━━━ Records shown

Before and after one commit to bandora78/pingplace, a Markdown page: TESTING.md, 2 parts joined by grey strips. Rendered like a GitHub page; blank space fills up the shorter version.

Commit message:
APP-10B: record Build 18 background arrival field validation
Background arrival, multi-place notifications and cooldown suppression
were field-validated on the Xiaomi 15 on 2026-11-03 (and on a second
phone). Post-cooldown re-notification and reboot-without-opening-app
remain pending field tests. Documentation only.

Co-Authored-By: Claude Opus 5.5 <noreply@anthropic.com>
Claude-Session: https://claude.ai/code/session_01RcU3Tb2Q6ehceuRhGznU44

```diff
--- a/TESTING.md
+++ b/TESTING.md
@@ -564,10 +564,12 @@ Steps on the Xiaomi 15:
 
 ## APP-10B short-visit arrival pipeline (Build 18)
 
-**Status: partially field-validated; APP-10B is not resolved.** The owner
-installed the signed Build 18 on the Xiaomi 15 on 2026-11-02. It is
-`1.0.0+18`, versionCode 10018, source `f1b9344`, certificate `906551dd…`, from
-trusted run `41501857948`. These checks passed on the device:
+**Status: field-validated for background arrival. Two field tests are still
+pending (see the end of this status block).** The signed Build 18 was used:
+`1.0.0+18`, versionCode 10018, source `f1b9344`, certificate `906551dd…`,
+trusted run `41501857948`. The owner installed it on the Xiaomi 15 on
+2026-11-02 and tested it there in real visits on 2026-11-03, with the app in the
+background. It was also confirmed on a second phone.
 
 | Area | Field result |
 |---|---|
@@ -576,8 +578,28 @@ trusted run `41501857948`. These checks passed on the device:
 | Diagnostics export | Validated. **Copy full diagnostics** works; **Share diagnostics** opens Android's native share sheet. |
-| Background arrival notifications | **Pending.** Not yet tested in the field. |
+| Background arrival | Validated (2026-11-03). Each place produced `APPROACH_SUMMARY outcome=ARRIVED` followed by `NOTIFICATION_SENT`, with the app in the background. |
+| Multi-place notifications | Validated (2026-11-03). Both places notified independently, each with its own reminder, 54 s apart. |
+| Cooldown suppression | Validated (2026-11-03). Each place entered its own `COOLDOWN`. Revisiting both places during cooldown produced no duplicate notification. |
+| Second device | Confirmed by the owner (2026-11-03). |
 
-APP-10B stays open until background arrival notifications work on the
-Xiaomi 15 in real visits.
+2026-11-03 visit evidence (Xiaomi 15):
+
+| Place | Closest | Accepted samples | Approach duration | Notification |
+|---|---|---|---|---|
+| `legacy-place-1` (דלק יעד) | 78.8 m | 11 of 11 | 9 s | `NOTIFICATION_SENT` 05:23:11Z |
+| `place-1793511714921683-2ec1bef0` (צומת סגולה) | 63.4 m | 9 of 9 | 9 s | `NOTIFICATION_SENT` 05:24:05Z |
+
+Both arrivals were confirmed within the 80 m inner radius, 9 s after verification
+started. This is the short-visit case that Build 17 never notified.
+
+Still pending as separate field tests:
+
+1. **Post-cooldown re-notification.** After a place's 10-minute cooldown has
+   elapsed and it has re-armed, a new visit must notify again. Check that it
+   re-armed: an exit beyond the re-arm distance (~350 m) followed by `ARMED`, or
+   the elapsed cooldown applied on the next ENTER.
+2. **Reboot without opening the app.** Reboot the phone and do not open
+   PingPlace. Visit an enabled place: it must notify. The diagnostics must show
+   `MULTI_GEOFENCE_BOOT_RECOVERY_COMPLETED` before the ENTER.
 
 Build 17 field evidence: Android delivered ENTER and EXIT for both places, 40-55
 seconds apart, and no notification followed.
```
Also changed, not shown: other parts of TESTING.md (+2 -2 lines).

━━━━━━
━━━ Records shown

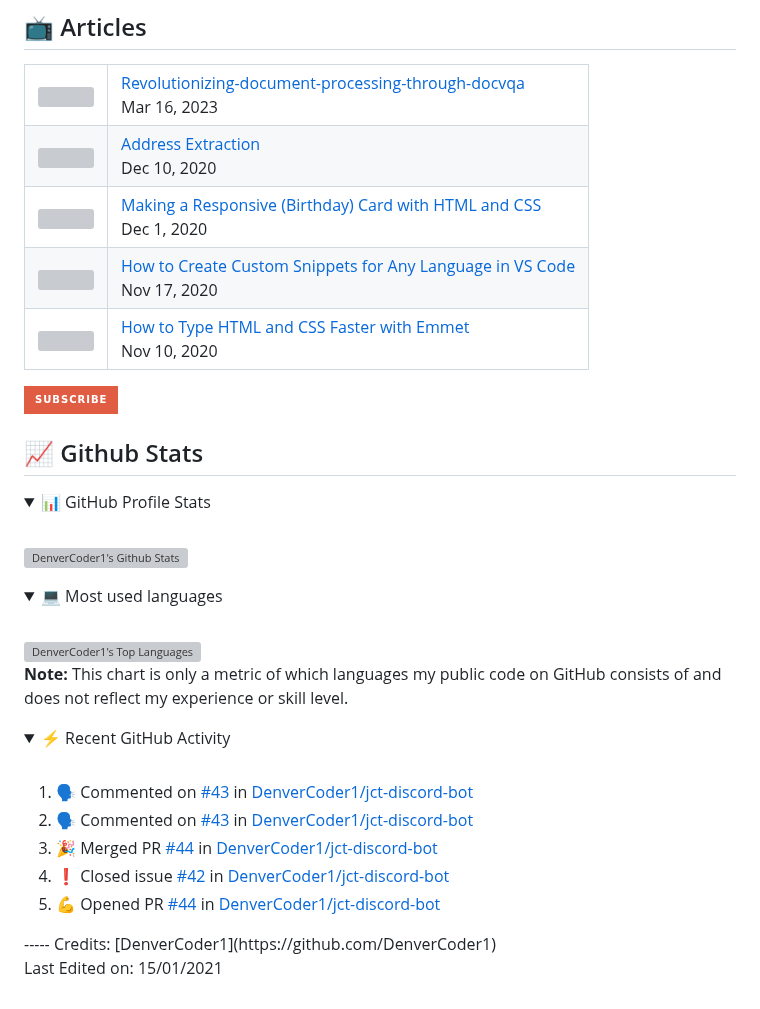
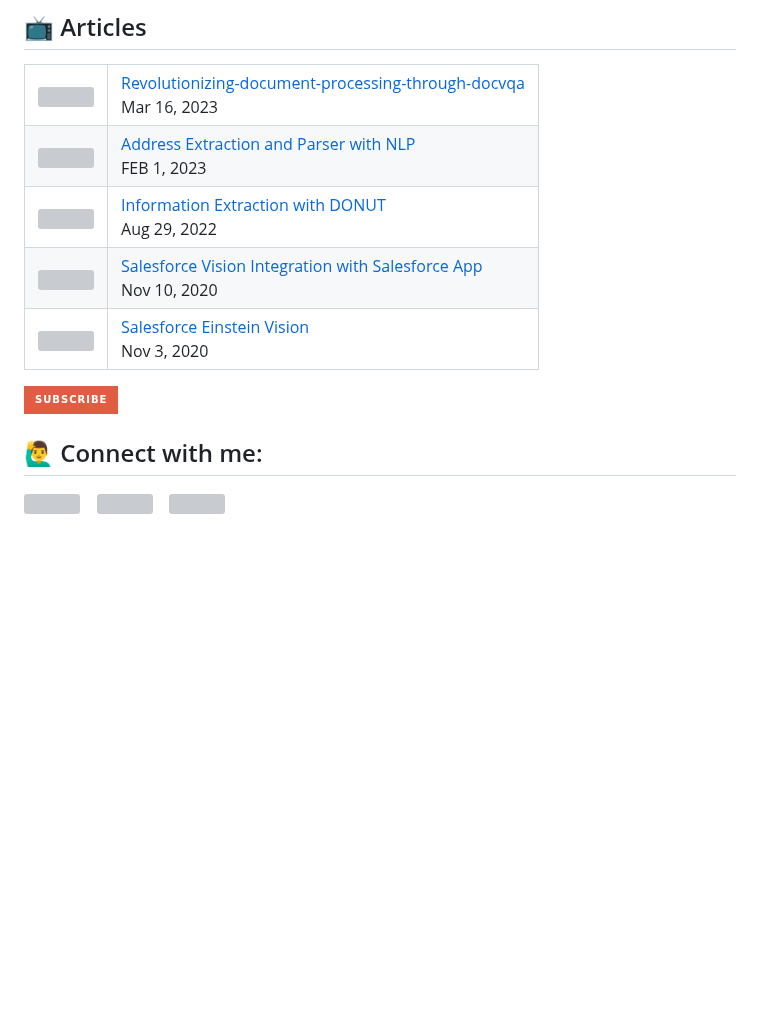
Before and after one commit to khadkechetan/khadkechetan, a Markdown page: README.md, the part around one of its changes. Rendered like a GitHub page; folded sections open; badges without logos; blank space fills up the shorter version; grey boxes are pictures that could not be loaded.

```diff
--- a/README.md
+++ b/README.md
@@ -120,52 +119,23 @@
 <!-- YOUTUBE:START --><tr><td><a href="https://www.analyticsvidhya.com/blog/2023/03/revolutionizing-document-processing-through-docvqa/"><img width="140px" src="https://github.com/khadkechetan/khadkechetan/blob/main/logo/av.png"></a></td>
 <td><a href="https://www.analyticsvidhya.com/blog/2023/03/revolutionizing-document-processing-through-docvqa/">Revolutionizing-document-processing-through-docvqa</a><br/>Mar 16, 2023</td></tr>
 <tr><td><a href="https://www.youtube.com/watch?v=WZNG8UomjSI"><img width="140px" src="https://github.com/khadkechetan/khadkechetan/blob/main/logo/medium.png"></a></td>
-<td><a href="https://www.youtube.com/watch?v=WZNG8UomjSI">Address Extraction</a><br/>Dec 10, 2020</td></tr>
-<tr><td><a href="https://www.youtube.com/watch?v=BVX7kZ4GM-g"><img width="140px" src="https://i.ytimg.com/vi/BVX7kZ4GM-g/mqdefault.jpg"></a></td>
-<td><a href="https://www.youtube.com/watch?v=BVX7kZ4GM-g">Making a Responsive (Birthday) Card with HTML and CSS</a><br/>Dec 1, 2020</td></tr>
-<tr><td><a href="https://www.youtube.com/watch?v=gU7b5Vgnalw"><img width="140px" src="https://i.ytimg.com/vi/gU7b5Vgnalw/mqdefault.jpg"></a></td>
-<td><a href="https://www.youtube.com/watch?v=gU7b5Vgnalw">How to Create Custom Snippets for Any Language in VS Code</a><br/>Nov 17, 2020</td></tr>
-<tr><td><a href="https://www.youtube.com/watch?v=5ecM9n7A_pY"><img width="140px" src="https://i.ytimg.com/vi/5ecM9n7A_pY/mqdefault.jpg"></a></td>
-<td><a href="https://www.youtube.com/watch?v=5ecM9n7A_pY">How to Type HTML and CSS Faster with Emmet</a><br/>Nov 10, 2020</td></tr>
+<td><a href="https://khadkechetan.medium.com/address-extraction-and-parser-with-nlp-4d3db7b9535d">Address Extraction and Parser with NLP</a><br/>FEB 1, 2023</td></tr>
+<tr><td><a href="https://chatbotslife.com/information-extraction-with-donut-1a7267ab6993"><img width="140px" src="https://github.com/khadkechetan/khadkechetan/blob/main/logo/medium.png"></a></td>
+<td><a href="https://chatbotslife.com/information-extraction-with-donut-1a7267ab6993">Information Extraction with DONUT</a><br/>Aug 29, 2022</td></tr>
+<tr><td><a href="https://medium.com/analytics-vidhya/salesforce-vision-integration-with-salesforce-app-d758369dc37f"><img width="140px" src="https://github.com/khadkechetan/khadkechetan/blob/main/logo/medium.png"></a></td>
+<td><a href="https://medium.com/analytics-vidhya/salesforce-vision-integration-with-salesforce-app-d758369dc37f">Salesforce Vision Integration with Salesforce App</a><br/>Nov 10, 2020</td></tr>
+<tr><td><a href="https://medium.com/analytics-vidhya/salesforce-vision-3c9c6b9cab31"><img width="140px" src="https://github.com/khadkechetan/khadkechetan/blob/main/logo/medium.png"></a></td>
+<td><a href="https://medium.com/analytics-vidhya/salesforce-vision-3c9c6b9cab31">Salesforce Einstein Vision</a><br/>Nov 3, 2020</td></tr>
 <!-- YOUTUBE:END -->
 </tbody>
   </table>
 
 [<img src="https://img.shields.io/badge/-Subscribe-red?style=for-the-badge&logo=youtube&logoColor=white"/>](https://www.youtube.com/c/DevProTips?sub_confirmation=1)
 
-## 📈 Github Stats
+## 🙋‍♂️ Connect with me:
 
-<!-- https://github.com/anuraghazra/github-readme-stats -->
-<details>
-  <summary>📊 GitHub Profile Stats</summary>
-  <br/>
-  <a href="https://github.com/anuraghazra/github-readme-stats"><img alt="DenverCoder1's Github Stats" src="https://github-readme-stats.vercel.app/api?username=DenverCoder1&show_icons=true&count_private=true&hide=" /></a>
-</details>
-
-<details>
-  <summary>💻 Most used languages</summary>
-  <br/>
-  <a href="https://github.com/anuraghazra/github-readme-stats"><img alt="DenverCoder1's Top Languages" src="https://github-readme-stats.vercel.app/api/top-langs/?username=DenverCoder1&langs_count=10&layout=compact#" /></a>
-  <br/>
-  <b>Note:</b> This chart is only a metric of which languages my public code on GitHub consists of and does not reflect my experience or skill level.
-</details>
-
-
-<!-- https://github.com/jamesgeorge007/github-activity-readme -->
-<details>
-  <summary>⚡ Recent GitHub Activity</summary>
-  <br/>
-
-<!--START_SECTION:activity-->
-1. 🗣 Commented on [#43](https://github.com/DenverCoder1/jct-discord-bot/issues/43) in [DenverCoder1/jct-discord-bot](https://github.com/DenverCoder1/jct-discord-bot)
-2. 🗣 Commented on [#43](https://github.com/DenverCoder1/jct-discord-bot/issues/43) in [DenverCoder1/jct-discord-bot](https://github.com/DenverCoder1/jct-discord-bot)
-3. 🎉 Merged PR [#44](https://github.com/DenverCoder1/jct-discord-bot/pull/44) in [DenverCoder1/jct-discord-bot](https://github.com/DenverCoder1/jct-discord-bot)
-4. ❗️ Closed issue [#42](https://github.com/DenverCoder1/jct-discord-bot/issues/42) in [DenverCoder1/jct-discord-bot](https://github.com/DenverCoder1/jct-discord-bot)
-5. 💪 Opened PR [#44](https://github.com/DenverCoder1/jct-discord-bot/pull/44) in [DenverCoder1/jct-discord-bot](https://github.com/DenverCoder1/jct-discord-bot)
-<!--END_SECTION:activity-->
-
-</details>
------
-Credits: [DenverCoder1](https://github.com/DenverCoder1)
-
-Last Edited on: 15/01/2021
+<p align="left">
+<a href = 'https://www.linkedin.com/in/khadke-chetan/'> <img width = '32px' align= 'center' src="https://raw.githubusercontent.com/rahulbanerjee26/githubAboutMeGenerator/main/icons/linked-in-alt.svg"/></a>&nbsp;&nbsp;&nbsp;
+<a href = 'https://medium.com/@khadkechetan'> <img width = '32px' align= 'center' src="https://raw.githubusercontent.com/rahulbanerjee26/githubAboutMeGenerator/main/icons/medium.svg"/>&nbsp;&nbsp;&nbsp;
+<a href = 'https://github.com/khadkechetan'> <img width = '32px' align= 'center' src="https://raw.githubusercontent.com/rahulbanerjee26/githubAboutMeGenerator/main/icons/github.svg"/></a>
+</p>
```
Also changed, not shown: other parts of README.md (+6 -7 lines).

━━━━━━
━━━ Records shown

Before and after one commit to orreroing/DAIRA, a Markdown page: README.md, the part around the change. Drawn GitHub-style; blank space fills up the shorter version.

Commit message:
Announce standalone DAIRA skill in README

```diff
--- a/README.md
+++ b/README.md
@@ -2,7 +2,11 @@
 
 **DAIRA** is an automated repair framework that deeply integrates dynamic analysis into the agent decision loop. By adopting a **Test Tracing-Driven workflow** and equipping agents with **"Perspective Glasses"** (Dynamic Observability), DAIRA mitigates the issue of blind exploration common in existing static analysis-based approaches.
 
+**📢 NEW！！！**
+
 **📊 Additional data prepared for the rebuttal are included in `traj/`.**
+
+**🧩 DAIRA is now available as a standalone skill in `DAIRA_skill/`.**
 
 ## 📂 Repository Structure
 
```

━━━━━━

§ **Required work**: Copy out precisely the lines from the line with "Before and after one commit to bandora78/pingplace, a" to the line with "were field-validated on" in the material above, including those two lines and omitting all the rest.

§ **Response box**:
Before and after one commit to bandora78/pingplace, a Markdown page: TESTING.md, 2 parts joined by grey strips. Rendered like a GitHub page; blank space fills up the shorter version.

Commit message:
APP-10B: record Build 18 background arrival field validation
Background arrival, multi-place notifications and cooldown suppression
were field-validated on the Xiaomi 15 on 2026-11-03 (and on a second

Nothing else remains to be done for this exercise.